BEGIN Dataset entries
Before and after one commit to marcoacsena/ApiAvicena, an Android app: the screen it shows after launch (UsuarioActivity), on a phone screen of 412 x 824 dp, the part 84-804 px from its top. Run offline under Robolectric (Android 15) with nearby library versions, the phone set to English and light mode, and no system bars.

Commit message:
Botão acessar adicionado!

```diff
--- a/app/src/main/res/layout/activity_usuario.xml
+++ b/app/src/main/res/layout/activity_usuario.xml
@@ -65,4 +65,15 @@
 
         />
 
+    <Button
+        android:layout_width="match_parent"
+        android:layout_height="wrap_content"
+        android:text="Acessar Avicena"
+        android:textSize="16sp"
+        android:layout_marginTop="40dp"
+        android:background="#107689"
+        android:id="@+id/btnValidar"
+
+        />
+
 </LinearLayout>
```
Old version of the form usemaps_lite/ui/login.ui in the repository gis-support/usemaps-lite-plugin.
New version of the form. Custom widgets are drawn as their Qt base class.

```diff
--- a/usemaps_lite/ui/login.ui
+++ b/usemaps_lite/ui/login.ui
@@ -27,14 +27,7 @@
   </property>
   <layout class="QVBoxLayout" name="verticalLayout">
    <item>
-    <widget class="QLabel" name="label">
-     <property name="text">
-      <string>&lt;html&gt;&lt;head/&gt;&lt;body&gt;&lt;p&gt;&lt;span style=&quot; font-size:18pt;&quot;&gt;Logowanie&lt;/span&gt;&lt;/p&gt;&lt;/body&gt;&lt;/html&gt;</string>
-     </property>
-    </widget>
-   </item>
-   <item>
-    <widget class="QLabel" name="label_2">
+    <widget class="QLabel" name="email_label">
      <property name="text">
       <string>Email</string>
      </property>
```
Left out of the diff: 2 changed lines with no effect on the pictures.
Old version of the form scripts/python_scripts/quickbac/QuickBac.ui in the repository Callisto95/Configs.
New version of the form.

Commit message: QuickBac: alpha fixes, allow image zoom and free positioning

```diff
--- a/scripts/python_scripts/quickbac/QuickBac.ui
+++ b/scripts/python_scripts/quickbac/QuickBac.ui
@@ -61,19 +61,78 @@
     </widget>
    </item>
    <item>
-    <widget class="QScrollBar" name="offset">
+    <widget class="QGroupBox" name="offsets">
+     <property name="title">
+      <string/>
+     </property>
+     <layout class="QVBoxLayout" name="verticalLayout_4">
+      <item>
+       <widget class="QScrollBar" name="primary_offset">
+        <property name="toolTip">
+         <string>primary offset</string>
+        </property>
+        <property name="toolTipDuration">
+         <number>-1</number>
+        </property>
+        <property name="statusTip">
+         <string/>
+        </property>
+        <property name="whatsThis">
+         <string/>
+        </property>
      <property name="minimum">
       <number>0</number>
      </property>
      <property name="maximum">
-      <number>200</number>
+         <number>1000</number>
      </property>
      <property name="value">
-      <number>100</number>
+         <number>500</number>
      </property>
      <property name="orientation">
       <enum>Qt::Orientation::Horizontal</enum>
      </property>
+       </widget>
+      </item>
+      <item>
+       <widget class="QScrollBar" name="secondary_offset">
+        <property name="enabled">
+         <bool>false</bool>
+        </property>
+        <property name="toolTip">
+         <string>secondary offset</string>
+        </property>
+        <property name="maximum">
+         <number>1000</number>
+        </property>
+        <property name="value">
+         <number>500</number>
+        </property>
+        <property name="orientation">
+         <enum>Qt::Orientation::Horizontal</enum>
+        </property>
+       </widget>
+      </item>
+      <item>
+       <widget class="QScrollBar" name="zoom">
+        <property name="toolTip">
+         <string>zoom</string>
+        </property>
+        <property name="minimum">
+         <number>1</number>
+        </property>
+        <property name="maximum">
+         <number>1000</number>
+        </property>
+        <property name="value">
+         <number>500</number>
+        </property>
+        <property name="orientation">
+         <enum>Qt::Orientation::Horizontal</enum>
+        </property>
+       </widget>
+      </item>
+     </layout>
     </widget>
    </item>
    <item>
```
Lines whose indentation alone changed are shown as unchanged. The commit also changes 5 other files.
END Dataset entries
• Exercise directions: Copy the whole listing, word for word.

• Solution to this exercise:
Before and after one commit to marcoacsena/ApiAvicena, an Android app: the screen it shows after launch (UsuarioActivity), on a phone screen of 412 x 824 dp, the part 84-804 px from its top. Run offline under Robolectric (Android 15) with nearby library versions, the phone set to English and light mode, and no system bars.

Commit message:
Botão acessar adicionado!

```diff
--- a/app/src/main/res/layout/activity_usuario.xml
+++ b/app/src/main/res/layout/activity_usuario.xml
@@ -65,4 +65,15 @@
 
         />
 
+    <Button
+        android:layout_width="match_parent"
+        android:layout_height="wrap_content"
+        android:text="Acessar Avicena"
+        android:textSize="16sp"
+        android:layout_marginTop="40dp"
+        android:background="#107689"
+        android:id="@+id/btnValidar"
+
+        />
+
 </LinearLayout>
```
Old version of the form usemaps_lite/ui/login.ui in the repository gis-support/usemaps-lite-plugin.
New version of the form. Custom widgets are drawn as their Qt base class.

```diff
--- a/usemaps_lite/ui/login.ui
+++ b/usemaps_lite/ui/login.ui
@@ -27,14 +27,7 @@
   </property>
   <layout class="QVBoxLayout" name="verticalLayout">
    <item>
-    <widget class="QLabel" name="label">
-     <property name="text">
-      <string>&lt;html&gt;&lt;head/&gt;&lt;body&gt;&lt;p&gt;&lt;span style=&quot; font-size:18pt;&quot;&gt;Logowanie&lt;/span&gt;&lt;/p&gt;&lt;/body&gt;&lt;/html&gt;</string>
-     </property>
-    </widget>
-   </item>
-   <item>
-    <widget class="QLabel" name="label_2">
+    <widget class="QLabel" name="email_label">
      <property name="text">
       <string>Email</string>
      </property>
```
Left out of the diff: 2 changed lines with no effect on the pictures.
Old version of the form scripts/python_scripts/quickbac/QuickBac.ui in the repository Callisto95/Configs.
New version of the form.

Commit message: QuickBac: alpha fixes, allow image zoom and free positioning

```diff
--- a/scripts/python_scripts/quickbac/QuickBac.ui
+++ b/scripts/python_scripts/quickbac/QuickBac.ui
@@ -61,19 +61,78 @@
     </widget>
    </item>
    <item>
-    <widget class="QScrollBar" name="offset">
+    <widget class="QGroupBox" name="offsets">
+     <property name="title">
+      <string/>
+     </property>
+     <layout class="QVBoxLayout" name="verticalLayout_4">
+      <item>
+       <widget class="QScrollBar" name="primary_offset">
+        <property name="toolTip">
+         <string>primary offset</string>
+        </property>
+        <property name="toolTipDuration">
+         <number>-1</number>
+        </property>
+        <property name="statusTip">
+         <string/>
+        </property>
+        <property name="whatsThis">
+         <string/>
+        </property>
      <property name="minimum">
       <number>0</number>
      </property>
      <property name="maximum">
-      <number>200</number>
+         <number>1000</number>
      </property>
      <property name="value">
-      <number>100</number>
+         <number>500</number>
      </property>
      <property name="orientation">
       <enum>Qt::Orientation::Horizontal</enum>
      </property>
+       </widget>
+      </item>
+      <item>
+       <widget class="QScrollBar" name="secondary_offset">
+        <property name="enabled">
+         <bool>false</bool>
+        </property>
+        <property name="toolTip">
+         <string>secondary offset</string>
+        </property>
+        <property name="maximum">
+         <number>1000</number>
+        </property>
+        <property name="value">
+         <number>500</number>
+        </property>
+        <property name="orientation">
+         <enum>Qt::Orientation::Horizontal</enum>
+        </property>
+       </widget>
+      </item>
+      <item>
+       <widget class="QScrollBar" name="zoom">
+        <property name="toolTip">
+         <string>zoom</string>
+        </property>
+        <property name="minimum">
+         <number>1</number>
+        </property>
+        <property name="maximum">
+         <number>1000</number>
+        </property>
+        <property name="value">
+         <number>500</number>
+        </property>
+        <property name="orientation">
+         <enum>Qt::Orientation::Horizontal</enum>
+        </property>
+       </widget>
+      </item>
+     </layout>
     </widget>
    </item>
    <item>
```
Lines whose indentation alone changed are shown as unchanged. The commit also changes 5 other files.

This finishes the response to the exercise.